Mirai has been a hit because of its tender bite, sweet juiciness and long, full ears. It is just one of the new "augmented sugary enhanced" varieties that plant breeders have developed to please hungry customers.
Mirai, developed by Harvard, Ill.,-based Centest, has gotten the most press. But other varieties can be just as good, said Blake Myers of Siegers Seed Co. in Holland, Mich., which sells Mirai seed to farmers who grow sweet corn for roadside stands and farmers' markets.
Shoppers might see enhanced sweet corn with brand names like X-tra Tender, Gourmet Sweets and Multi Sweets, Myers said. Each of the brands includes a number of varieties, such as Providence ("creamy, tender and sweet," Myers said. "If you liked Peaches and Cream, you'll say, 'Wow!' to Providence") and Vision ("very tender, very sweet," he said).
You're most likely to find these varieties at farmers' markets. Ask the farmers whether they're growing any of the new varieties.
The augmented corns are created using conventional plant hybridizing and are not genetically modified.
Sweet corn actually is a genetic mutation, Myers said.
"In the late 1700s, sweet corn was identified as a separate variety from hard, or 'dent,' corn," he said. "In the late 1950s, they discovered a new mutation called 'supersweet,' or 'shrunken 2,' called that because the seeds shrivel when the corn is dried.

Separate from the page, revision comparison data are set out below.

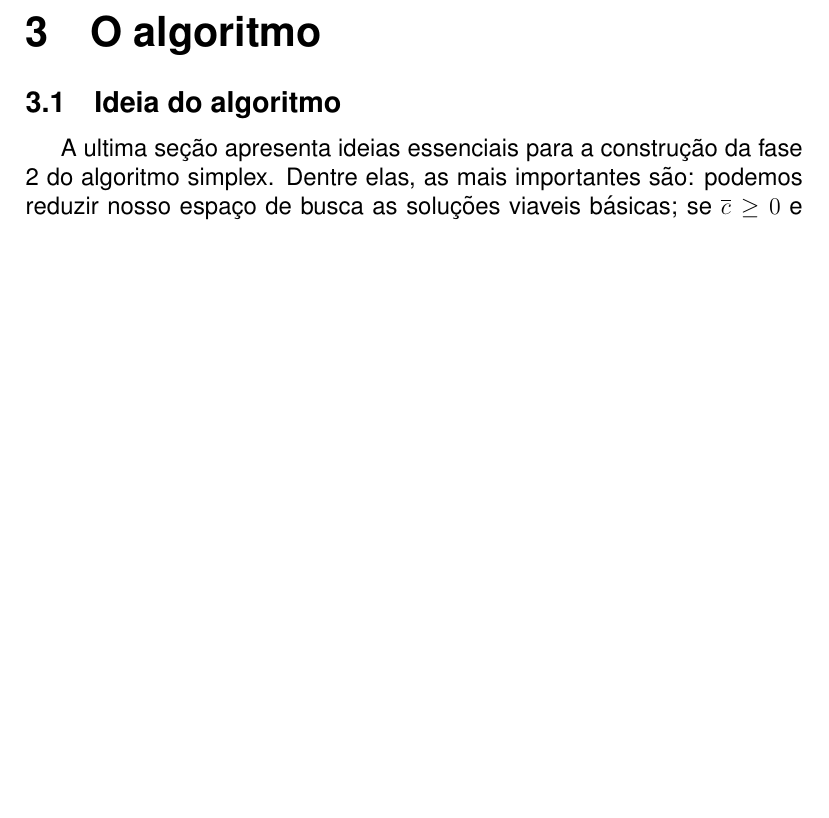
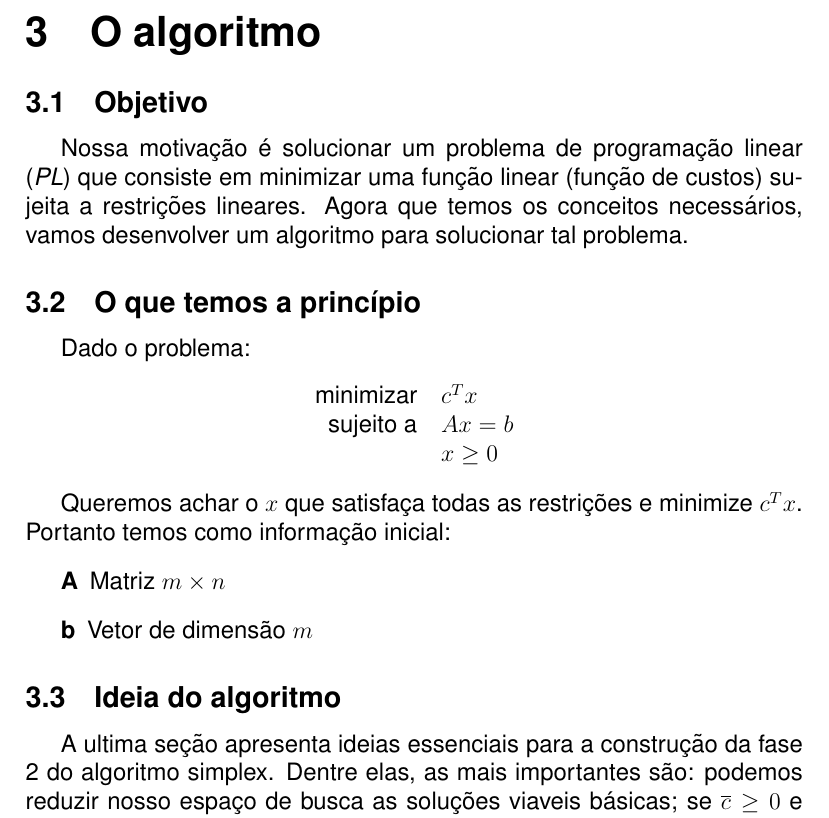
Before and after one commit to sesso-star/EPs, a LaTeX document (315/EP3/relatorio/relatorio.tex): part of page 6 of 7 before the commit and part of page 6 of 8 after it, cut so that both start at the same text, the shorter picture padded with empty space. Compiled offline with pdfLaTeX.

Commit message:
Minha parte que fiz na linux

```diff
--- a/315/EP3/relatorio/relatorio.tex
+++ b/315/EP3/relatorio/relatorio.tex
@@ -12,6 +12,8 @@
 % \usepackage[]{algorithm2e}
 \usepackage{algpseudocode}
 \usepackage{indentfirst}
+\usepackage{enumitem}
+\setlist[description]{leftmargin=\parindent,labelindent=\parindent}
 
 % cores
 \definecolor{title_color}{RGB}{60, 100, 200}
@@ -208,6 +210,26 @@
 
 \section{O algoritmo}
 
+\subsection{Objetivo}
+	Nossa motivação é solucionar um problema de programação linear (\emph{PL}) que consiste em minimizar uma função linear (função de custos) sujeita a restrições lineares. Agora que temos os conceitos necessários, vamos desenvolver um algoritmo para solucionar tal problema.
+
+\subsection{O que temos a princípio}
+	Dado o problema:
+    \begin{center}
+    	\begin{tabular}{r l}
+	  		minimizar & $c^Tx$ \\
+
+        	sujeito a & $Ax = b$ \\
+            & $x \geq 0$ \\
+        \end{tabular}
+    \end{center}
+
+	Queremos achar o $x$ que satisfaça todas as restrições e minimize $c^Tx$. Portanto temos como informação inicial:
+	\begin{description}
+		\item[A] Matriz $m \times n$
+		\item[b] Vetor de dimensão $m$
+	\end{description}
+
 
 \subsection{Ideia do algoritmo}
 	A ultima seção apresenta ideias essenciais para a construção da fase 2 do algoritmo simplex. Dentre elas, as mais importantes são: podemos reduzir nosso espaço de busca as soluções viaveis básicas; se $\overline{c} \geq 0$ e estamos em uma solução viável básica, então esse ponto é ótimo.
```
Also changed, not shown: 315/EP3/relatorio/relatorio.pdf, 4 other files.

"Then, in the early 1960s, they came across another set of mutations, called 'sugary enhanced' or SE. We've learned how to combine two or three of those mutations in every single kernel."
These new classes of corn, the augmented varieties, have the best characteristics of all the mutations: tenderness, sweetness, texture and creaminess, plus corny flavor, he said.
All the augmented brands are available to farmers as white, yellow or bicolored corn, said Jeff Siegers of Siegers Seed.
Corn color preference is regional, Siegers added: "Color doesn't have any effect on the taste. We've come so far from Peaches and Cream, and Silver King and Silver Queen. These new genetics are much better than even the new varieties of those old standards."
Corn's sweetness also can be a function of how long it takes to mature, said Myers.
"Corn is like a factory," he said. Because sugar is produced in the leaves, the longer the plant has to grow leaves, the sweeter its corn will be. A 65-day variety is automatically not going to be as sweet as an 80-day corn, Siegers said. "That means early July corn isn't going to be as good as August corn."